Reader Lou Jost sent me a multipart series of photographs from a recent trip he took to the Tambopata National Reserve in the Peruvian Amazon. This is the last set of photographs, but because I’m at home, leaving early to go downtown, this is the only one I have, so I’ll put it up today. It’s a series on caimans, which includes a “spot the caimans” photo. Lou’s text is indented:
Spot the caimans
“Spot the camians!”. There are eight caimans in this first picture—at least. A mother and seven babies. They are easy. I attach a “reveal” photo too [JAC: That will be up at 11 a.m. Chicago time].
At remote Amazonian sites, animals generally are not nervous around people. In the little lagoon shown here, almost everything went about its business right next to us as if we weren’t there (turtles were the exception, but even they didn’t stay hidden for long). A mother Spectacled Caiman (Caiman crocodilus) and her babies patrolled the pond and made cute croaking noises. I count seven babies in this photo, but there could be more.

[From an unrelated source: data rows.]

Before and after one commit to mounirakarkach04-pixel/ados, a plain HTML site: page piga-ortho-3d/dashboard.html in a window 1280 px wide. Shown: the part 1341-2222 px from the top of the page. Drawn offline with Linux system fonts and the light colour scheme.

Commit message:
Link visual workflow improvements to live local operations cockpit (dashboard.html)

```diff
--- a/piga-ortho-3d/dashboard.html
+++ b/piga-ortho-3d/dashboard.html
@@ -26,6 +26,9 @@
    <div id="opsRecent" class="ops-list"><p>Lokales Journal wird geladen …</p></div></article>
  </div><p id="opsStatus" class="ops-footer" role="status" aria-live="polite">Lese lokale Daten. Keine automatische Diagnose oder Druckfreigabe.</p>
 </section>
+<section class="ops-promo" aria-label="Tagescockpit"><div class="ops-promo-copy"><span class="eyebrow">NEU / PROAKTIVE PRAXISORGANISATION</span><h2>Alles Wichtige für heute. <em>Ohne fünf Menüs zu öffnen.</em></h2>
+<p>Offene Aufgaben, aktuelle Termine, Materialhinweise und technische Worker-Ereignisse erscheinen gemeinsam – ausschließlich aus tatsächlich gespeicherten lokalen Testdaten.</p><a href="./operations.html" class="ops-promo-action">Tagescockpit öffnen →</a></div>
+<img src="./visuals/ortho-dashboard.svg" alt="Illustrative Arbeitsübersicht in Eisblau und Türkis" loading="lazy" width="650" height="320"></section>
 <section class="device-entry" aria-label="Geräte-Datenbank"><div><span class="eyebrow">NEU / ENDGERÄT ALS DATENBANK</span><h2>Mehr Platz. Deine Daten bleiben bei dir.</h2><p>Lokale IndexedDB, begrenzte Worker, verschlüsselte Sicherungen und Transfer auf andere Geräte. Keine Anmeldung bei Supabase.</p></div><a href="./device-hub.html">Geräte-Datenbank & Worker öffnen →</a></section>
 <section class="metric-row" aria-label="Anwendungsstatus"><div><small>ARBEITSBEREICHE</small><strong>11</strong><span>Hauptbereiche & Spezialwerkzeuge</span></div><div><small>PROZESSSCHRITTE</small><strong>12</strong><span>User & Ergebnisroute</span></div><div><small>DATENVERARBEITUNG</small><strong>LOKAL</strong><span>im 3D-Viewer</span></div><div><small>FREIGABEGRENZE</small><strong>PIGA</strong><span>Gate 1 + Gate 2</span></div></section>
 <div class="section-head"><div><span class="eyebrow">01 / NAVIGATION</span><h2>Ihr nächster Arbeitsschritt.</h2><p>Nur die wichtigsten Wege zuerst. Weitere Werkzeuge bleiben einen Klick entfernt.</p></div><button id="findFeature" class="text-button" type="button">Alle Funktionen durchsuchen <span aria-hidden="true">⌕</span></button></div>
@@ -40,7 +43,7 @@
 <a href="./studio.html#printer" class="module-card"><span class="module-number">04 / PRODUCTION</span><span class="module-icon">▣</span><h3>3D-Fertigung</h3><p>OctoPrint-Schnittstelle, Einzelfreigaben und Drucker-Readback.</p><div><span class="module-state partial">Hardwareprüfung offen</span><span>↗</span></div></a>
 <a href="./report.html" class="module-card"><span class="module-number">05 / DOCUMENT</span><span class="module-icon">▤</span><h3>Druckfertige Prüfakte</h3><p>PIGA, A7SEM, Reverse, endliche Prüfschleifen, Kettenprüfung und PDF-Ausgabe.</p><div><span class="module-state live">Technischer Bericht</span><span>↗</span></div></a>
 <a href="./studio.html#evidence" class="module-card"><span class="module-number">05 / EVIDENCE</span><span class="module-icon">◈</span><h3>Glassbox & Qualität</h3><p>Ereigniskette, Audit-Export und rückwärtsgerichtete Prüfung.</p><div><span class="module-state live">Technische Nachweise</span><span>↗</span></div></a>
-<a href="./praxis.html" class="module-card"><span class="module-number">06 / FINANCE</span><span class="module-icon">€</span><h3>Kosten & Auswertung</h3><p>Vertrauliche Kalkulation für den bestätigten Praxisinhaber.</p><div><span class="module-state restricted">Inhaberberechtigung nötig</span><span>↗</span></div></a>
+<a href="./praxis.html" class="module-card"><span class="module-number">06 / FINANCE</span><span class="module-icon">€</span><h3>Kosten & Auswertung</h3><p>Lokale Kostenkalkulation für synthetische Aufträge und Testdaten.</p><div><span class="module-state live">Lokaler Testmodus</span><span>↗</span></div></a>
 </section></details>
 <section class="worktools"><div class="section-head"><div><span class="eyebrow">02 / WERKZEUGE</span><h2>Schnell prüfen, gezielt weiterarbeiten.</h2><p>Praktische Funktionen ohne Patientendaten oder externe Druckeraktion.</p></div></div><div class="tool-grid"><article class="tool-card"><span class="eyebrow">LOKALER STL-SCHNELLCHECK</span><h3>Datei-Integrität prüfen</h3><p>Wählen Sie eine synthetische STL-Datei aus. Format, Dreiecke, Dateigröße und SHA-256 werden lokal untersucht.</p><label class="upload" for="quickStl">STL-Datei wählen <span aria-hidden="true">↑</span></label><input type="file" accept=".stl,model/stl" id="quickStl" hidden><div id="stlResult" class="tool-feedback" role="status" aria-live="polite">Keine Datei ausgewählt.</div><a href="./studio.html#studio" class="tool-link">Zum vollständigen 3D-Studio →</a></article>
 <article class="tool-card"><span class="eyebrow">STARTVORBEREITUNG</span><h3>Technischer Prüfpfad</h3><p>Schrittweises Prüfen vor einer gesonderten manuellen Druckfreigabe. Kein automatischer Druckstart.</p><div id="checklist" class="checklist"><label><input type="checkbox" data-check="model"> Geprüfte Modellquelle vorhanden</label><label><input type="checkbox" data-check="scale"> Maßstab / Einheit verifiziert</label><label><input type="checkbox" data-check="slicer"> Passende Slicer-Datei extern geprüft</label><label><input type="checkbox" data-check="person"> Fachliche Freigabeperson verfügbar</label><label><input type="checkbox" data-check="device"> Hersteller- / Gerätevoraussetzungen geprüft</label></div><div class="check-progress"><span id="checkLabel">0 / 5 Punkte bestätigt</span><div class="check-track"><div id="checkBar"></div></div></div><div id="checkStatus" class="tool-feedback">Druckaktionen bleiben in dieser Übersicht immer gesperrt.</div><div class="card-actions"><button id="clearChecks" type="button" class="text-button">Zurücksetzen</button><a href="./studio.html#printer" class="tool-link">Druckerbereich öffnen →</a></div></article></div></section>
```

Some of the mother’s teeth have punctured the top of the snout and now protrude through it. They don’t start out that way; many photos on the internet don’t show any protruding teeth. For example see this Wikipedia photo.
Spectacled caiman mother with teeth protruding through its snout. Ouch!
The Rufescent Tiger Heron (Tigrisoma lineatum) above the caimans initially assumed a bittern-like pose with its beak pointing to the sky, but it quickly gave up that charade and just sat there wistfully watching the caiman babies….
We saw many caiman every day. Here’s one on the bank of the Rio Tambopata, a Spectacled Caiman:
And here is some nice caiman food on the riverbank, a capybara (Hydrochoerus hydrochaeris).